It’s clear that birds need our help. In addition to the effects of climate change, deforestation, skyscrapers and windmills, artificial light at night, and noise pollution have detrimentally impacted avian biodiversity. However, in some ways birds are more resilient than we typically give them credit for. For instance, while artificial light at night seems to cause cell death in the brains of zebra finches in the short-term, they largely recover normal neuronal density after 6 weeks of the nighttime light exposure. And common urban birds like the cowbird and red-bellied woodpecker show us that many birds are happy to learn how to live amongst humans (especially when it means free handouts). Moving forward, it will be essential for us to adapt as well. We must prioritize research on how anthropogenic changes affect behaviors like nesting and parenting, which starts with a deep understanding of birds’ natural habits. This is especially critical for those species of birds that are shy or less flexible in their habits and thus suffer greater losses when human civilization encroaches upon their lives. Armed with a greater knowledge of how our choices harm birds, we can make both personal and policy decisions with their well-being in mind. Your Cinco de Mayo picnic just wouldn’t be the same without them.
Special thanks to Leonard Weber, a longtime volunteer with the Detroit Audubon Society and guide to the flora and fauna at Eliza Howell Park in Detroit! Thank you, Leonard, for sharing the decades of invaluable wisdom you have accumulated through your loving and meticulous observations. You can learn more at Leonard’s blog or by signing up for a field course or nature walk through Detroit Audubon.
Thank you also to Nicholas Hinnant, who took many of the magnificent photographs used as references for this piece’s illustrations during Leonard’s six-week Birds Nesting field course this spring.

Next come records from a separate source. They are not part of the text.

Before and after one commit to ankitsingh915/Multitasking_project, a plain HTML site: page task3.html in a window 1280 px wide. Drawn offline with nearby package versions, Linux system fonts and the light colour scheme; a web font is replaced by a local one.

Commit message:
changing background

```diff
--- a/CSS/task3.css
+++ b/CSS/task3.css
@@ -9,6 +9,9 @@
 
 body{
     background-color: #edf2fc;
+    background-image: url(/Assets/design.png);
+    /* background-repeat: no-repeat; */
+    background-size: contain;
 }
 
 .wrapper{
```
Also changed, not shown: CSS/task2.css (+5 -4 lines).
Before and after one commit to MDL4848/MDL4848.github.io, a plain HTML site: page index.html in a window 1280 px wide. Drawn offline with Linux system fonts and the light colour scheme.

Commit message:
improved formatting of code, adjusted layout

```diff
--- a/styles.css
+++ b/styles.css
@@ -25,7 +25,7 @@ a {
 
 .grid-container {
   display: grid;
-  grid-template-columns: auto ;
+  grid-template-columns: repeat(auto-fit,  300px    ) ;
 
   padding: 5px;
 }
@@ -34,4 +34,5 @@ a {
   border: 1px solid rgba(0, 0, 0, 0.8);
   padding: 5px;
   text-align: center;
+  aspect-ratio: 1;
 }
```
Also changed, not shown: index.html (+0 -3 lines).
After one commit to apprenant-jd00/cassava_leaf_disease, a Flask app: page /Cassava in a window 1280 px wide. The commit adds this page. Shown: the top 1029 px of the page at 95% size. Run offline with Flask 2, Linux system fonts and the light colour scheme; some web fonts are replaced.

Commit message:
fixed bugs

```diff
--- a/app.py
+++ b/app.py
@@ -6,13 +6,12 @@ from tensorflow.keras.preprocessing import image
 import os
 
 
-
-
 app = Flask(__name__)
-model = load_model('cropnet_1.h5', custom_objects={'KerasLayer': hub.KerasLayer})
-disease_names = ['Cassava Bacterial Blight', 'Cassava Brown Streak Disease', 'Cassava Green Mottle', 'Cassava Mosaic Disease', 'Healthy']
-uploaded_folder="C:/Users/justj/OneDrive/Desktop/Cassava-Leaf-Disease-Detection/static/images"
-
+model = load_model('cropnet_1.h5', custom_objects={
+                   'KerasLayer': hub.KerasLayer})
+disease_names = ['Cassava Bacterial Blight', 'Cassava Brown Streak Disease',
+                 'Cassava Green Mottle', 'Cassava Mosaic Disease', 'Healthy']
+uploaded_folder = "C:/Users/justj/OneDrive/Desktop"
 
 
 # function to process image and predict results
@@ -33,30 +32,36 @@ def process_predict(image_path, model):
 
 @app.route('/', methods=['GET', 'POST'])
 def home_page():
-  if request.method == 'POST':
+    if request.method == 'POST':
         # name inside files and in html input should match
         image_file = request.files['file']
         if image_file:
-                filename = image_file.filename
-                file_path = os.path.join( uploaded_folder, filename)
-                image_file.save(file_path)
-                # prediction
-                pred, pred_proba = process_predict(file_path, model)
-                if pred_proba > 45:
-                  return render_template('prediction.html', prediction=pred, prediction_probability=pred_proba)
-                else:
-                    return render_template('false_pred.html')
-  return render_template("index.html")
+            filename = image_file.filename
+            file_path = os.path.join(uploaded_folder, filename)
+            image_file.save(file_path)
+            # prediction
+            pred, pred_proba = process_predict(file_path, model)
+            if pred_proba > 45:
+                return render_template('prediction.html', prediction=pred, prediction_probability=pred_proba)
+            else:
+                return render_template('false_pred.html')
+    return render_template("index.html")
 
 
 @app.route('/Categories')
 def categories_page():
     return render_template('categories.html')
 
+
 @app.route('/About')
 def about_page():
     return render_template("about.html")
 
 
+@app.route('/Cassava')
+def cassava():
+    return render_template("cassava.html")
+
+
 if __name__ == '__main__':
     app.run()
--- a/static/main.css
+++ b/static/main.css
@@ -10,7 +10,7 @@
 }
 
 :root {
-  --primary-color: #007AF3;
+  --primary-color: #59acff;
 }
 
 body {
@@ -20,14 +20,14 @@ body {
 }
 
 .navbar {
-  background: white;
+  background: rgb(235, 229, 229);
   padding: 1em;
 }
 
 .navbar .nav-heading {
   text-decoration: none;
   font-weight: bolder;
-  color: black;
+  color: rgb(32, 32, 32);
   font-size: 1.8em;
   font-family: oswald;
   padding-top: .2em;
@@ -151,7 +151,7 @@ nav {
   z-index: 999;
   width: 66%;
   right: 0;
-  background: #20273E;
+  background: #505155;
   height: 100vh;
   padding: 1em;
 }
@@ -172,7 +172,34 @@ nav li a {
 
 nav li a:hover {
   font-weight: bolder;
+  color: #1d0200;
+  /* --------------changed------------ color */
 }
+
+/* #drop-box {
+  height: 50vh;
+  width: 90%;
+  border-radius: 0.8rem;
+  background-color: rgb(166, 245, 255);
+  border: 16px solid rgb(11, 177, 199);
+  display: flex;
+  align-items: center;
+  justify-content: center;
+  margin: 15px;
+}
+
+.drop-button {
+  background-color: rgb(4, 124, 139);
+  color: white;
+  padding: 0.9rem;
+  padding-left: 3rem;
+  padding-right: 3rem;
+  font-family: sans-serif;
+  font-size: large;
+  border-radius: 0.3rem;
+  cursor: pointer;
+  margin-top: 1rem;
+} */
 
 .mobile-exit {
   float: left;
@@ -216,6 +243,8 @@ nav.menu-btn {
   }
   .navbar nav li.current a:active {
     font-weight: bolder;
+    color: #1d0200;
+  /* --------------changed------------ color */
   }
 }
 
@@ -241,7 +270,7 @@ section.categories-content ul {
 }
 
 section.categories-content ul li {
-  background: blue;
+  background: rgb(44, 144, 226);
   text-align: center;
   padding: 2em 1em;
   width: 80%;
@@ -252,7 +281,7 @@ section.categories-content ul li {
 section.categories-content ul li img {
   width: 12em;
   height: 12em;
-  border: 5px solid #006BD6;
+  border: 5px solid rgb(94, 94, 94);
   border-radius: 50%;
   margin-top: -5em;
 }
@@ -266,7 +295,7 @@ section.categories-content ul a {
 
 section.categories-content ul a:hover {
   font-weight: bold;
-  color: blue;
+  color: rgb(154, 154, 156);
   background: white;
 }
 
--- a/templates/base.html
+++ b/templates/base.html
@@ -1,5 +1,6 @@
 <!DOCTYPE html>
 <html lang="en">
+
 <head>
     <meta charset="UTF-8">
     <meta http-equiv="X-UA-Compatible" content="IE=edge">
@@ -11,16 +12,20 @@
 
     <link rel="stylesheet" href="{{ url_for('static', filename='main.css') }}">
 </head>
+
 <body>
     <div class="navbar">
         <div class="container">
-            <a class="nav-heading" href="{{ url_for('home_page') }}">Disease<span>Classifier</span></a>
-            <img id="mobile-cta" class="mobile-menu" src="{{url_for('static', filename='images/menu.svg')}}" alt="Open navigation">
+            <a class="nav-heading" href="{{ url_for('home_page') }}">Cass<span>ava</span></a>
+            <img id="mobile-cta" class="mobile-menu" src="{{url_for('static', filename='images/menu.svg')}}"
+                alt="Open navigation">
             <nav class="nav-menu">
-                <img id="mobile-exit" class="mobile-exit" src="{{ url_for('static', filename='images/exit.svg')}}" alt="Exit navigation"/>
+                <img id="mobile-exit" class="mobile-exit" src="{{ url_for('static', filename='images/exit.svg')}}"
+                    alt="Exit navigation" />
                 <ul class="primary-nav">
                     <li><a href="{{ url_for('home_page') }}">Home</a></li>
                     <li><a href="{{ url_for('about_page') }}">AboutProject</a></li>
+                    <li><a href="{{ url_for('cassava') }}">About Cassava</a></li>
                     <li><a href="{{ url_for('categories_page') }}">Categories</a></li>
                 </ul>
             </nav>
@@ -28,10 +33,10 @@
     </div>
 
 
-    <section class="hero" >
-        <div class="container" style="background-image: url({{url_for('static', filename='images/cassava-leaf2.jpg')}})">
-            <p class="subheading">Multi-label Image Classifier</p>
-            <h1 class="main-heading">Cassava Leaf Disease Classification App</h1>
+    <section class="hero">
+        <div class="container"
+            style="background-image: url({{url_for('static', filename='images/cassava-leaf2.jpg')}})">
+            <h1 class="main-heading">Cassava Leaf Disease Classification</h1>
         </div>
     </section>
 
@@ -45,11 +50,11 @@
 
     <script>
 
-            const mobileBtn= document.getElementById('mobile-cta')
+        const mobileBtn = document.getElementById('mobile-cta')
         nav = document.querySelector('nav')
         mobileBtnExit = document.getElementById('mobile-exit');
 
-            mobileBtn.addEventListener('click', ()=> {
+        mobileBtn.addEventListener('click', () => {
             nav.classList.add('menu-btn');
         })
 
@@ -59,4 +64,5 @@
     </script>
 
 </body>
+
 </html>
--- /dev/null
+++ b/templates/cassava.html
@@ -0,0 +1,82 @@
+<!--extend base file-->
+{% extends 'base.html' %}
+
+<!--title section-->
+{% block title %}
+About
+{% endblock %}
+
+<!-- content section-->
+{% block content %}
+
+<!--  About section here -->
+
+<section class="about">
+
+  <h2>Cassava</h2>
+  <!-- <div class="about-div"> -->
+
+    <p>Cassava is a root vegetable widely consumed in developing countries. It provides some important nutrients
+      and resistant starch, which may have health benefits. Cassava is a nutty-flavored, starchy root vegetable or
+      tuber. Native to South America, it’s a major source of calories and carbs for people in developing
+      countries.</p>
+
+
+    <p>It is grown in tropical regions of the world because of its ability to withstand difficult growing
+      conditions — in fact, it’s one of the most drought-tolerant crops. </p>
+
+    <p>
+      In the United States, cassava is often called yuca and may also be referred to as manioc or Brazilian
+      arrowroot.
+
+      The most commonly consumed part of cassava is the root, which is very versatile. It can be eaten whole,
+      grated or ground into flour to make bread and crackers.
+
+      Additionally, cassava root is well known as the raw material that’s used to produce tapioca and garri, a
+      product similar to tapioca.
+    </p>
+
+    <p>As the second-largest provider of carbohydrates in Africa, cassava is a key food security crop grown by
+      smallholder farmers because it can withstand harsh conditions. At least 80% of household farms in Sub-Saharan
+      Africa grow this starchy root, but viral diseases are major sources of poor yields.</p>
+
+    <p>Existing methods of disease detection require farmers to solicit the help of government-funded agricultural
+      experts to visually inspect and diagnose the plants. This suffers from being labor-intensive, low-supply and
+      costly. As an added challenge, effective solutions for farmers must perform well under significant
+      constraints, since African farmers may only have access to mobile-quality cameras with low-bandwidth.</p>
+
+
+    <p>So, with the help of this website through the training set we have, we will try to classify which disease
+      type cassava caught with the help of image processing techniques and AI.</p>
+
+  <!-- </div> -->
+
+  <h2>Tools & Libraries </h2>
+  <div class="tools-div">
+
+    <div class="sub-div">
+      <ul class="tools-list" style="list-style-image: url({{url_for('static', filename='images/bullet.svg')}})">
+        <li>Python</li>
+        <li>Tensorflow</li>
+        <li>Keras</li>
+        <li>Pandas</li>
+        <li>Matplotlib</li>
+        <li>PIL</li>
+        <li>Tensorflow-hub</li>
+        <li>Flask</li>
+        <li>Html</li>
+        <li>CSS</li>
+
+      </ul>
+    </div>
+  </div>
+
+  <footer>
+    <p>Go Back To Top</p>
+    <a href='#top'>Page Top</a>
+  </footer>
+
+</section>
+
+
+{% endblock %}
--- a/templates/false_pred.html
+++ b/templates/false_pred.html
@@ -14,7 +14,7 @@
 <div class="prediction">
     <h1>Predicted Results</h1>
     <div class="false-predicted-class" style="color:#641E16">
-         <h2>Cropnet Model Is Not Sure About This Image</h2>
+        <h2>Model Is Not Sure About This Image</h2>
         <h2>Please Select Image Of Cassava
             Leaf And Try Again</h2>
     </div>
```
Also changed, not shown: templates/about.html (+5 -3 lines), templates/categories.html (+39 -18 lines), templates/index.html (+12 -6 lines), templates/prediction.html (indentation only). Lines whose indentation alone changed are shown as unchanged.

Bethany Beekly is a Neuroscience student in the Elias Lab (UM Department of Molecular and Integrative Physiology). She studies the interplay between sleep and the neuroendocrinology of reproduction. She is also heavily involved with the Graduate Employee Organization (GEO), serving as Steward for the Neuroscience Program and the Chair of the Climate Caucus. When she isn’t doing science or fighting for worker’s rights, she can often be found outside hiking, camping, reading, doing yoga, or just sitting with a cup of coffee listening to the birds.